--- Try it ---
How many lines in these records hold the string "follow"? State only that number.

--- Record set ---
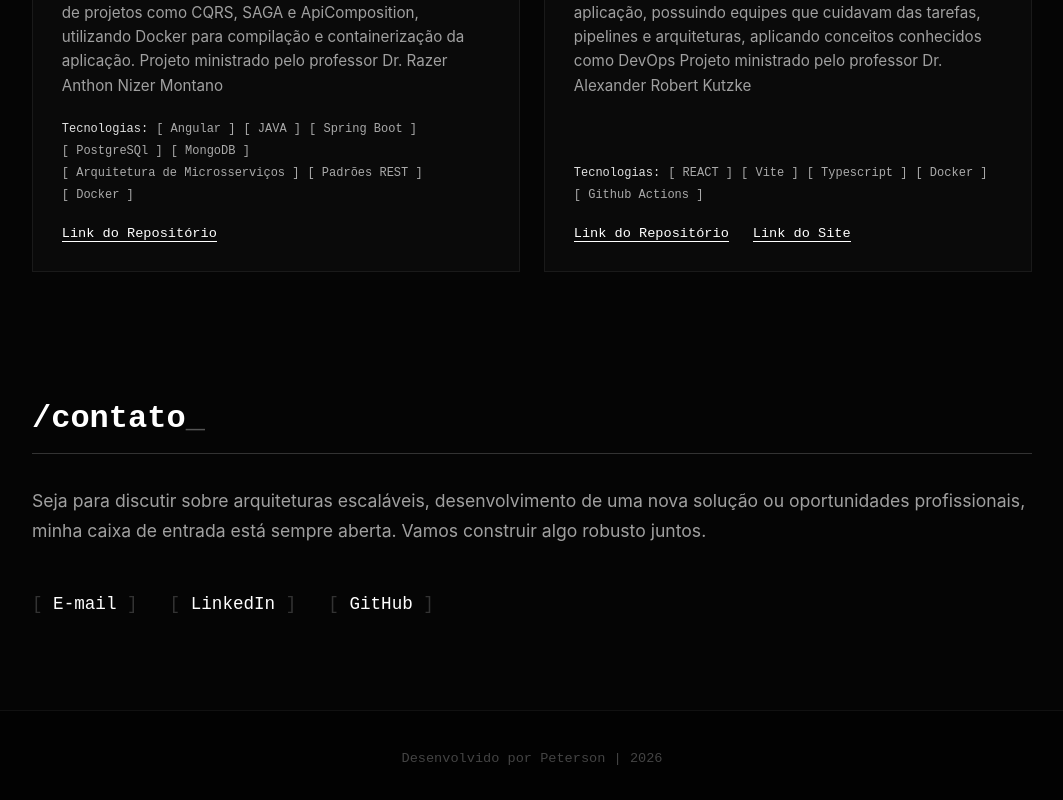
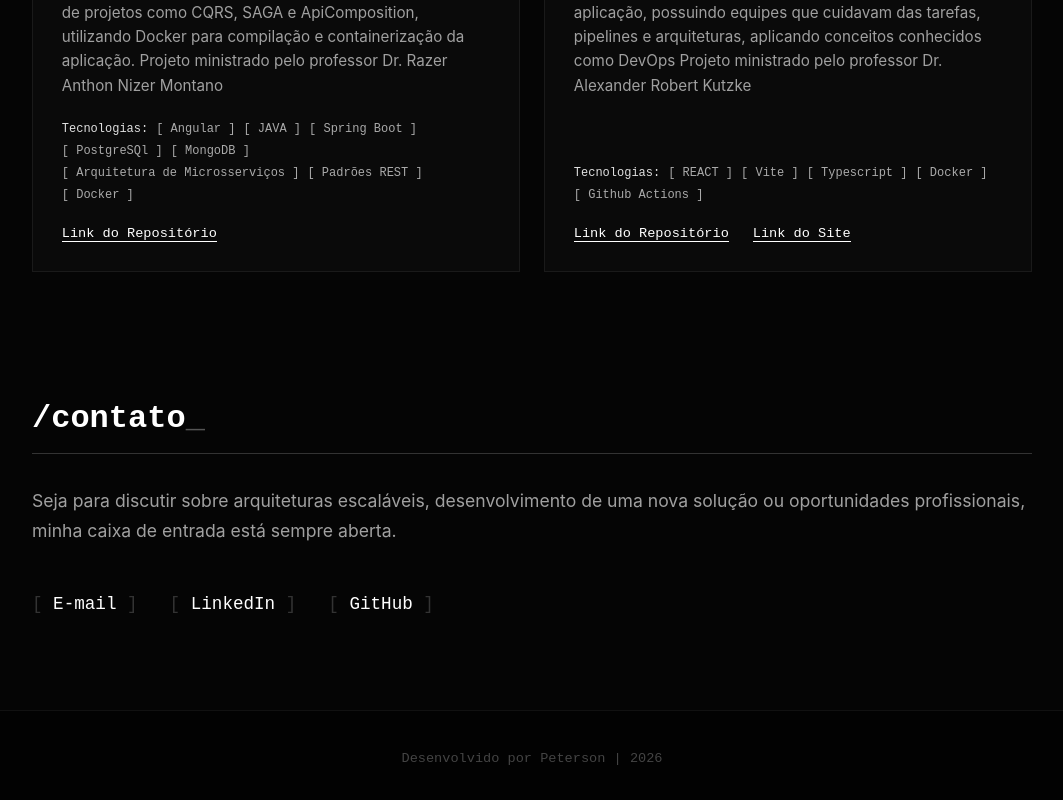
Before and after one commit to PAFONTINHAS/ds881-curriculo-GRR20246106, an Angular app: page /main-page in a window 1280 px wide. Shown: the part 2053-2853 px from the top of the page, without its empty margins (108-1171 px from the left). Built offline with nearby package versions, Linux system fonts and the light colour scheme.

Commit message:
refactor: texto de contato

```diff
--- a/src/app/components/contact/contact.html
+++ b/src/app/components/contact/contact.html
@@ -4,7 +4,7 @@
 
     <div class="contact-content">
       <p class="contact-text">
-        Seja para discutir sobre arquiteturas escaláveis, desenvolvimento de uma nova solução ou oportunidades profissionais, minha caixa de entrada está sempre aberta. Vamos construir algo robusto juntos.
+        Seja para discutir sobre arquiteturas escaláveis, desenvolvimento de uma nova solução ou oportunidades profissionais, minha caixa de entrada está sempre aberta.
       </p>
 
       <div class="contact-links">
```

* * *

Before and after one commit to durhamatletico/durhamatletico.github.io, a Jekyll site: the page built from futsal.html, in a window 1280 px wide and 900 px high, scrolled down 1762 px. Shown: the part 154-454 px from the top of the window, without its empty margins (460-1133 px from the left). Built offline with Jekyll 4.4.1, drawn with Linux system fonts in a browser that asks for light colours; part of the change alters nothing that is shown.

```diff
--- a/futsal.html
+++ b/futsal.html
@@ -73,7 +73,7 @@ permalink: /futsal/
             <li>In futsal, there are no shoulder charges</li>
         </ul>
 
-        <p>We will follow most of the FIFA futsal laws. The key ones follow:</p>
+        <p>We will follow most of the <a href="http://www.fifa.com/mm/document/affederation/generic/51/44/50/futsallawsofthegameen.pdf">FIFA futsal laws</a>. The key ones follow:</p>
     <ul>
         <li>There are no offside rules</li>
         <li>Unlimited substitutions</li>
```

--- Task solution ---
2